The Contradiction that is the Coalition’s Tax Scare

It seems that the current Australian Government has a case of the left hand not knowing what the right hand is doing, which is bizarre because, in this instance, both hands are called the Treasury.

Let’s start with some facts. The Coalition has made it clear they are considering cutting the company tax rate. This currently sits at 30% for companies that have annual turnover above $2 million. It is 28.5% for companies that turnover less than this. It appears this is mainly driven by President Trump’s indication that he would cut the US corporate tax rate from 35% to 15%, thus making America an attractive place for investment at the expense of places like Australia.

This would be fine if the Coalition wasn’t also trying to decrease the budget deficit. They are relying on a drop in company tax increasing the pool of company money as Australia would be more attractive for foreign investment. That is, the percentage is less, but the amount collected is more. It’s a big gamble especially when Australia allows for dividend imputation already. As Shadow Assistant Treasurer Andrew Leigh pointed out, a company tax rate of 30% with imputation is the same as a company tax rate of 20% without imputation.

Whilst this is a clear contradiction, the Coalition seemingly one upped itself when, yesterday, Treasurer Scott Morrison suggested that if the “omnibus” bill that has packaged some budget cuts in with shifting a significant amount of money from welfare to fund the National Disability Insurance Scheme doesn’t pass the Senate, taxes may have to be increased to cover the shortfall so the deficit isn’t increased.
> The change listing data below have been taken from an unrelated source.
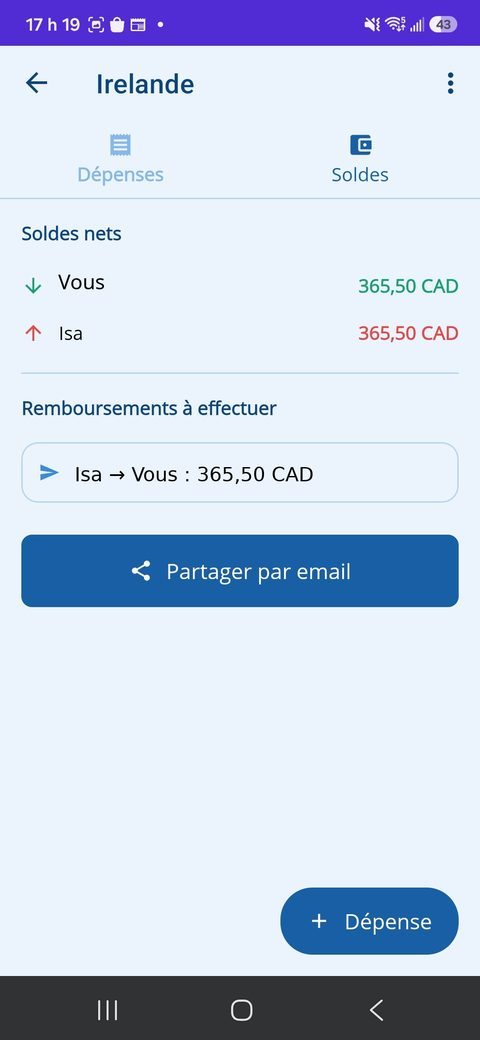
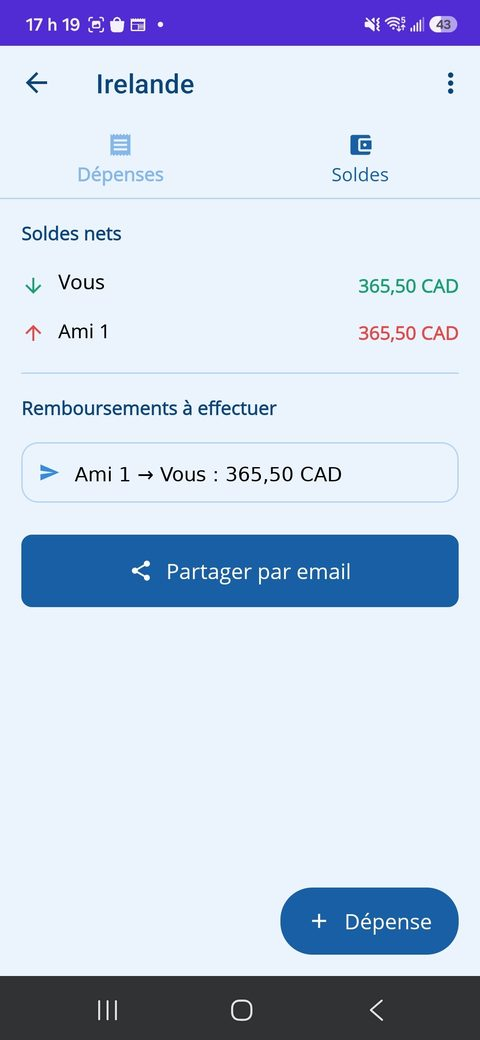
Fix cropped screenshots and use fake member names
The screenshot frames used an aspect-ratio that didn't match the
actual screenshots, cropping off the bottom of each phone image.
Also replace the remaining real friend names (Isa, Nathan) in the
screenshots with generic placeholders (Ami 1, Ami 2).

Changed region(s): [[0.1562, 0.4308, 0.7188, 0.4615], [0.125, 0.3077, 0.2188, 0.3385]]

diff --git a/assets/css/style.css b/assets/css/style.css
@@ -377,7 +377,7 @@ footer nav a {
 }
 
 .shot .screen {
-  aspect-ratio: 9 / 17;
+  aspect-ratio: 6 / 13;
   background: #ebf4fc;
   border-radius: 10px;
   overflow: hidden;
@@ -386,8 +386,7 @@ footer nav a {
 .shot .screen img {
   width: 100%;
   height: 100%;
-  object-fit: cover;
-  object-position: top;
+  object-fit: contain;
   display: block;
 }
 
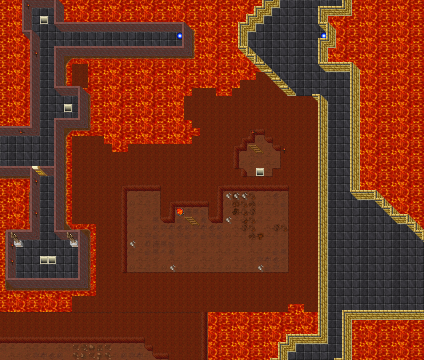
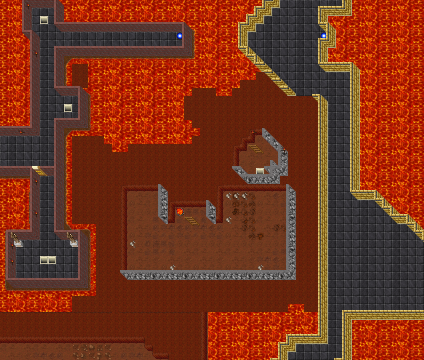
Mapa z8: muro de roca en el este y el sur de la sala de los troles y el pozo de Bambú
La pared de tierra 356-367 solo dibuja cara al norte y al oeste; al este y al sur quedaba una línea finita
del mismo marrón que la roca y desde el pasillo (181,102,8) parecía que faltaban murallas. Muro de roca
natural 903/904/907 en esos lados (48 casillas, encima de la pared de tierra, sin cambiar lo caminable).

diff --git a/scripts/map/lava-shore-troll-room.py b/scripts/map/lava-shore-troll-room.py
@@ -6,7 +6,8 @@ casilla apoyadas directo sobre el estanque de lava que rodean los pasillos de lo
 norte y87, este x180): desde el pasillo (181,102) se veían como rectángulos flotando a 3 casillas. Este
 script pasa a roca `101` la lava a 3 casillas de las salas, una costa irregular hasta 5 y las tiras finas de
 lava que quedan contra un pasillo: las salas quedan dentro de un macizo de roca y quedan pozos de lava de
-borde natural al norte y al sur.
+borde natural al norte y al sur. Además pone muro de roca natural (903/904/907) en los lados este y sur de
+las salas: la pared de tierra 356-367 solo tiene cara al norte y al oeste.
 
 Solo cambia casillas de lava (no se caminan: no cambia por dónde se anda ni los spawns). Las toma con
 `claims` de mapkit: el manifiesto `generated-lava-shore-troll-room.json` guarda la lava original de cada
@@ -32,6 +33,9 @@ AREA = (149, 88, 179, 118)          # el estanque de lava entre los pasillos (oe
 ROOMS = (153, 93, 178, 115)         # la sala de los troles y el pozo de Bambú: lo único que no es lava acá
 LAVA = {598, 599, 600, 601}
 ROCK = 101
+# Muro de roca natural (stone wall 903-913) en los lados este y sur de las salas: la pared de tierra 356-367 solo
+# dibuja cara al norte y al oeste; al este y al sur deja una línea finita que contra la roca 101 no se ve.
+WALL_V, WALL_H, WALL_SE = 903, 904, 907       # vertical (piso al oeste), horizontal (piso al norte), L (esquina SE)
 SEED = 76
 MANIFEST = K.WORLD / "generated-lava-shore-troll-room.json"
 
@@ -58,6 +62,19 @@ def plan(tiles: dict) -> tuple[dict, dict]:
         land -= {c for c in land if sum(n in land or n in solid for n in neighbors8(c)) <= 2}
     cells = {(*c, Z): [ROCK] for c in land}
     claims = {(*c, Z): list(tiles[(*c, Z)]) for c in land}
+    # muro este/sur: casillas que no son piso con piso al oeste, al norte o (esquina) al noroeste
+    otb = K.Otb()
+    floor = {c for c in K.box_cells(ROOMS) if tiles.get((*c, Z)) and otb.walkable(tiles[(*c, Z)][:1])}
+    for c in K.grow(floor, 1) - floor:
+        x, y = c
+        w, n, nw = (x - 1, y) in floor, (x, y - 1) in floor, (x - 1, y - 1) in floor
+        piece = WALL_SE if (w and n) or (nw and not w and not n) else WALL_V if w else WALL_H if n else None
+        p = (x, y, Z)
+        if piece is None or not tiles.get(p):
+            continue
+        base = cells.get(p, list(tiles[p]))
+        cells[p] = base[:1] + [piece] + base[1:]       # el muro va primero: antorchas y demás quedan encima
+        claims[p] = list(tiles[p])
     return cells, claims
 
 
@@ -79,7 +96,8 @@ def main() -> int:
         a.cells_out.write_text(json.dumps({",".join(map(str, p)): ids for p, ids in cells.items()}))
     report = {}
     n = K.write_cells(cells, MANIFEST, [598], "lava-shore-troll-room", report, a.dry_run, claims=claims)
-    print(f"orilla: {len(cells)} casillas de lava -> roca {ROCK}; cambian {n}" + (" (dry-run)" if a.dry_run else ""))
+    walls = sum(1 for ids in cells.values() if WALL_V in ids or WALL_H in ids or WALL_SE in ids)
+    print(f"orilla: {len(cells) - walls} casillas de lava -> roca {ROCK}, {walls} con muro este/sur; cambian {n}" + (" (dry-run)" if a.dry_run else ""))
     return 0
 
 

diff --git a/docs/items-and-map/MAPAS.md b/docs/items-and-map/MAPAS.md
@@ -728,6 +728,7 @@ Se agrega una fila por cada error nuevo, con fecha. Es la memoria de la guía: a
 | Generador que convierte lava en roca y además resta la lava de su zona cavable: la segunda pasada cava otra forma (19 nov 2026) | No restar de la zona lo que el mismo generador cambia. Probar dos pasadas y comparar **casilla por casilla** (el `.otbm` puede cambiar de orden sin cambiar casillas) |
 | Techos flotantes: al borrar casas (bambú del Bamboo Camp, una de tejas en 71-79,217-224) quedaron 369 casillas de techo en z6 sin casa debajo (19 nov 2026) | Al sacar una casa, sacar también su techo. `scripts/map/remove-floating-roofs.py` busca grupos de techo sin pared, puerta, ventana, arco ni columna en la misma casilla ni abajo, y los borra con `--apply` |
 | Cuevas de Bambú v1: salas rectangulares en una caja chica; desde el piso se veía el vacío negro y la lava (19 nov 2026) | Cueva con `carve_cave` + `ribbon` y relleno de roca en la ventana (±9, ±7) de cada pisable, también fuera de la caja. Si la lava de alrededor es de otro hunt, no se toca: el pozo queda como islote de roca. **Corregido el 26 nov 2026:** el islote y la sala de los troles se veían como cajas flotando desde el pasillo de los behemoths (`181,102,8`); la lava a la vista que no se camina sí se puede pasar a roca, dejando un pozo de borde natural (`lava-shore-troll-room.py`, con `claims` para devolverla) |
+| Salas de cueva con pared de tierra `356–367` rodeadas de roca `101`: al este y al sur la pared es solo una línea finita del mismo marrón y "faltan murallas" (sala de los troles y pozo de Bambú, `181,102,8`, 27 nov 2026) | El tileset 7.6 solo dibuja cara al norte y al oeste. Si se ve desde afuera (un pasillo), poner muro de roca natural en este/sur: `903` vertical, `904` horizontal, `907` L SE (`905` poste). Ver `lava-shore-troll-room.py` |
 | Dungeon de la city: vacío negro al costado, rocas peladas sin borde, salones cuadrados vacíos y fogata encima de la escalera de mano (nov 2026) | Ver [Cuevas](#cuevas) y [MAPEAR_DUNGEON_CITY.md](MAPEAR_DUNGEON_CITY.md#errores-que-ya-pasaron-arreglados-16-nov-2026) |
 | Dark Cathedral: piedra aleatoria en mitad del pasillo H2 (`145,328,8`) dejó el ala oeste de la cripta (274 casillas, con la bajada B) colgando de UNA casilla (18 nov 2026) | Los escombros bloqueantes se validan al colocar (patrón `decorate_cave`): nunca en mitad de un paso (vecinos pisables en ambos ejes) ni donde corten el único acceso |
 | Spot del Dragón Negro: islas con un lado sin orilla, pasto cortado recto contra el agua (18 nov 2026) | Al elegir la pieza de costa, contar como agua también la de **afuera** de la caja que se escribe (leerla del mapa real), y validar que todo pasto pegado al agua tenga su pieza. Ver [MAPEAR_SPOT_DRAGON.md](MAPEAR_SPOT_DRAGON.md) |

diff --git a/docs/items-and-map/MAPEAR_CUEVAS_BAMBU.md b/docs/items-and-map/MAPEAR_CUEVAS_BAMBU.md
@@ -55,6 +55,13 @@ roca `101` la lava a 3 casillas de las salas, una costa irregular hasta 5 y las 
 contra un pasillo: 423 casillas. Las salas quedan dentro de un macizo de roca, el pasillo este va cavado en
 roca de ese lado y queda un pozo de lava de borde natural al norte.
 
+Muro este/sur (27 nov 2026): la pared de tierra `356–367` solo tiene cara al norte y al oeste; al este y al sur
+deja una línea finita que contra la roca `101` (mismo marrón) no se ve, y desde el pasillo parecía que a las
+salas les faltaban murallas. El mismo script pone muro de roca natural en esos lados (48 casillas, encima
+de la pared de tierra, sin sacar antorchas): `903` vertical (piso al oeste), `904` horizontal (piso al norte),
+`907` L (esquina SE). Con los cuatro lados de roca el pozo irregular quedaba lleno de picos: solo este y sur.
+No cambia ninguna casilla caminable.
+
 ![z8: el pozo y la sala de los troles dentro de la roca](img/cuevas-bambu/z8-orilla.png)
 
 Solo toca lava (no se camina: no cambia recorridos ni spawns). Toma las casillas con `claims` de mapkit: el
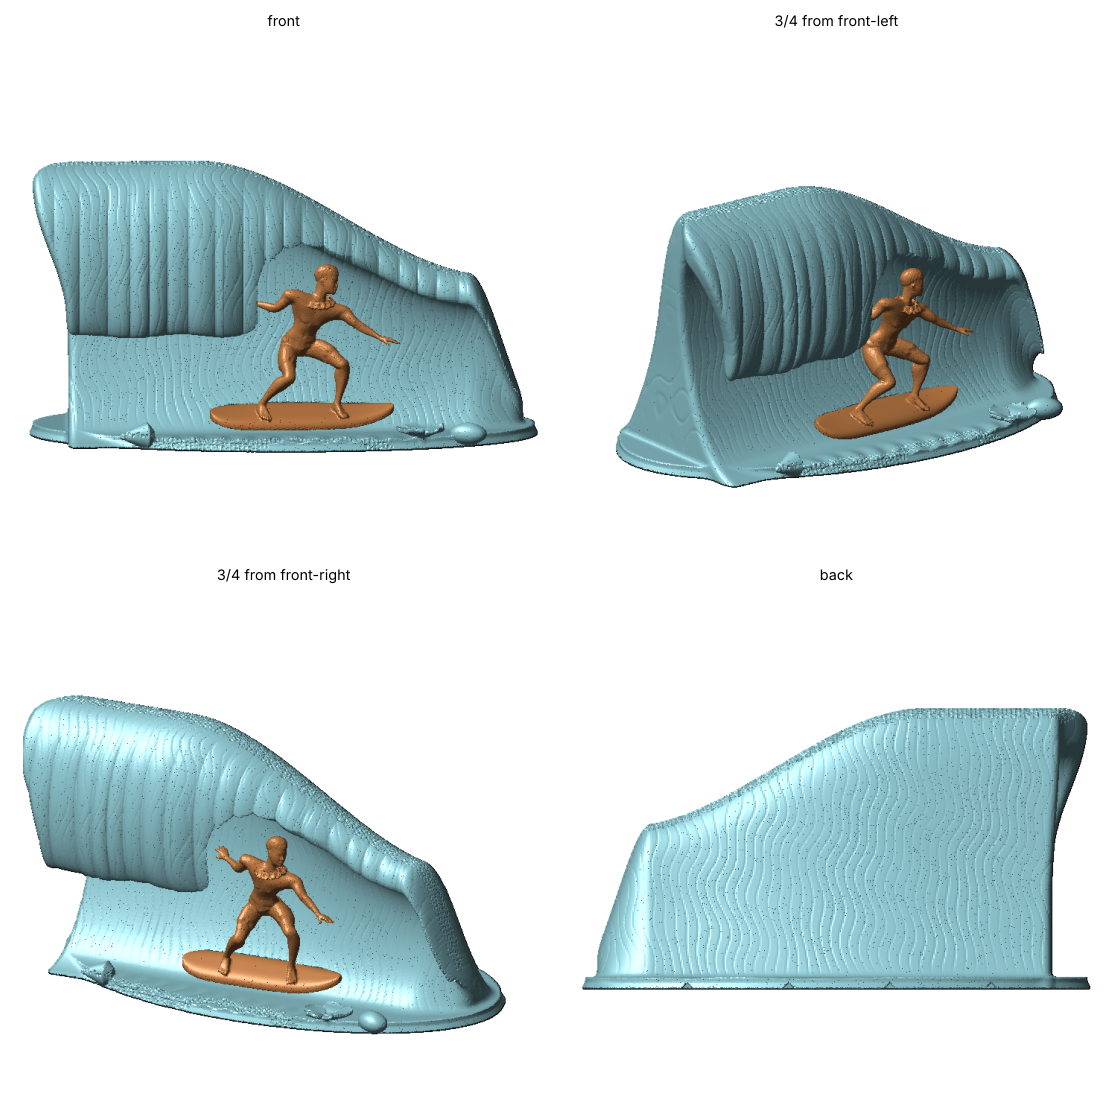
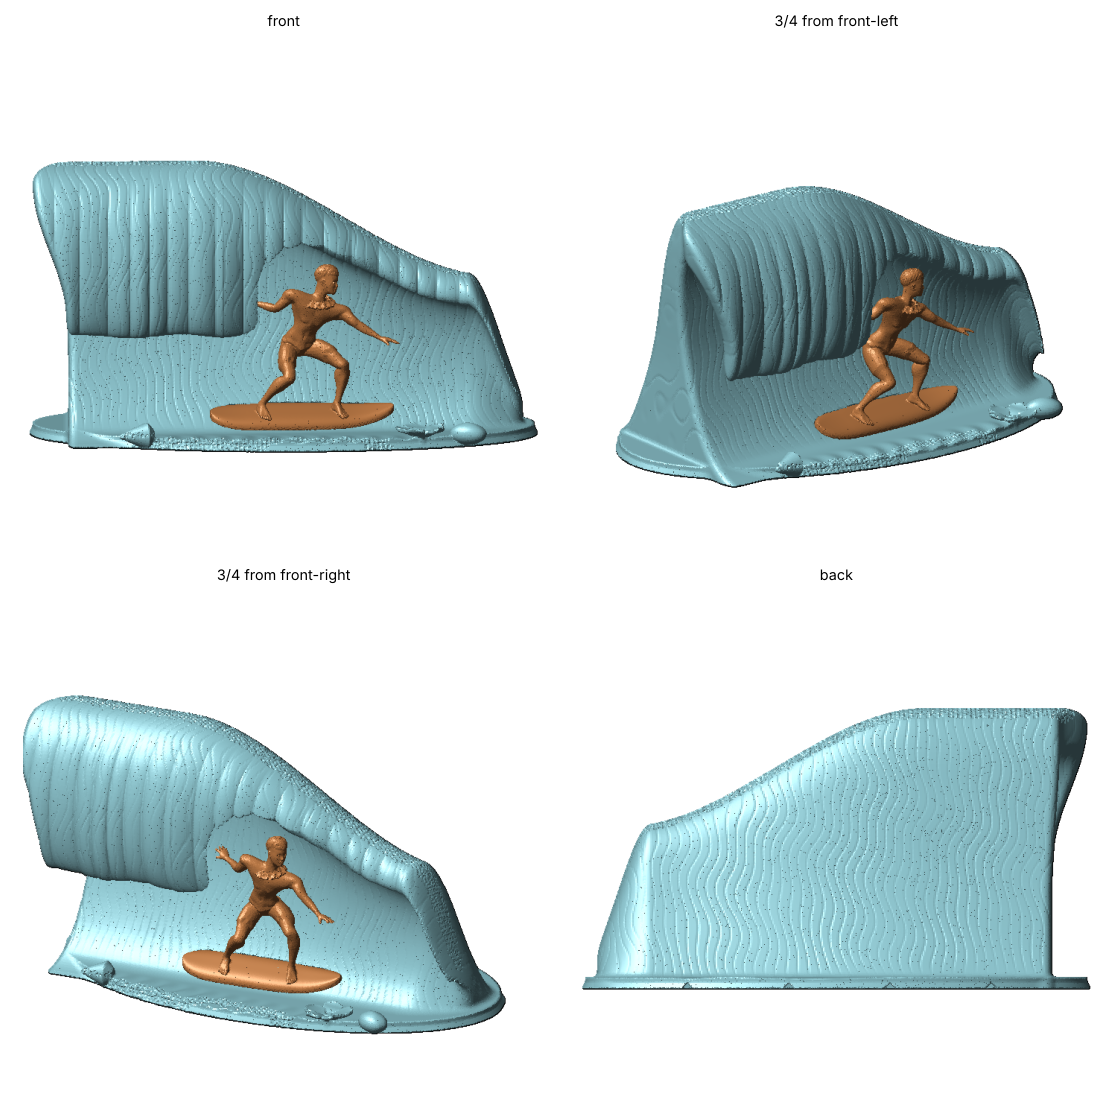
nalu: surfer between detailed and stylized
Lighter smoothing so the face, hands and knees read again; the chest
stays flat and the shorts stay clean.

Claude-Session: https://claude.ai/code/session_017ftLatXiQgThsoC1M9thCT

Changed region(s): [[0.3438, 0.75, 0.375, 0.7812]]

diff --git a/3d-prints/nalu/nalu.py b/3d-prints/nalu/nalu.py
@@ -463,7 +463,7 @@ def body_sdf(G, X, Y, Z, spacing=0.05):
     side_ax = np.cross(ax, [0, 0, 1.0]) + 1e-9
     side_ax /= np.linalg.norm(side_ax)
     g = 0.5 + 0.5 * np.cos(2 * np.pi * (rel @ side_ax + 0.4 * np.sin(rel @ ax * 0.9)) / 0.7)
-    d = d - hm * (0.9 - 0.25 * g ** 4)                   # a carved cap of hair, combed back
+    d = d - hm * (0.95 - 0.3 * g ** 4)                   # hair combed back in shallow waves
     d[far] = 4.0
     G["_last_shorts"] = np.where(far, 0.0, sh[j]).reshape(X.shape).astype(np.float32)
     return d.reshape(X.shape).astype(np.float32)
@@ -528,7 +528,7 @@ def build_surfer(voxel, quiet=False, region=None):
         body = np.minimum(body, lei_sdf(X, Y, Z, G["lei"]))
         vol[sx] = smin(board, body, 0.4)
     say(f"  surfer {time.time() - t0:.0f}s")
-    drape(vol, np.ones_like(vol), voxel, r=0.7)        # carved look: fingers and toes fused, crevices softened
+    drape(vol, np.ones_like(vol), voxel, r=0.35)       # softened: the finest crevices filled, fingers still read
     say(f"  carved {time.time() - t0:.0f}s")
     fill_voids(vol)
     drop_specks(vol, voxel, say)

diff --git a/3d-prints/nalu/surfer.py b/3d-prints/nalu/surfer.py
@@ -95,14 +95,14 @@ def pose(tilt_deg, height=HEIGHT):
         return np.clip(np.asarray(F.W[:, cols].sum(1)).ravel(), 0, 1)
     head = wsum(("head", "neck", "jaw", "eye", "special", "levator", "oris", "orbicularis", "temporalis", "tongue"))
     body = 1 - head
-    V = taubin(V, F.faces, body, iters=25)
-    V = taubin(V, F.faces, 0.5 * head + body * 0, iters=6)
+    V = taubin(V, F.faces, body, iters=10)
+    V = taubin(V, F.faces, 0.5 * head, iters=2)
     chest = wsum(("breast", "spine02", "spine01", "clavicle")) * (F.v_rest[:, 1] / s < 2.8)
-    V = taubin(V, F.faces, chest, iters=80)
+    V = taubin(V, F.faces, chest, iters=60)        # flat chest, no pecs
     seat = wsum(("root", "pelvis", "spine05", "upperleg01"))
-    V = taubin(V, F.faces, seat, iters=60)
+    V = taubin(V, F.faces, seat, iters=30)
     hands = wsum(("finger", "metacarpal", "wrist"))
-    V = taubin(V, F.faces, hands, iters=30)
+    V = taubin(V, F.faces, hands, iters=8)
     # where the shorts and hair go, decided on the standing figure
     R = F.v_rest / s
     knee, hip = 17.0, 32.7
That is, company tax can be cut but income tax will need to be increased.

Firstly, it takes a sick and depraved party to pit those who rely on welfare against those who have a disability and then to hold the larger population at ransom, trying to force them to take sides. That these changes are being packaged in with budget cuts seems like a concession that the Coalition knows it is doing something the people of Australia would not like. Furthermore, shifting expenses from one column to another doesn’t save any money anyway. The people of Australia do not appreciate games like these, where a party will try to hide behind meagre budget cuts to significantly change the welfare system.

The NDIS does need money to fund it but if the government thinks it’s a good idea to take that money from the poorest of Australians, either through shifting welfare payments or increasing income tax rates, then they are way out of touch with the people they are meant to be representing. Add to this the proposed company tax cut and it doesn’t take an economist or policy specialist to see that something is amiss.

The numbers don’t add up and it’s starting to show that the incompetence in the Treasury didn’t stop at Joe Hockey.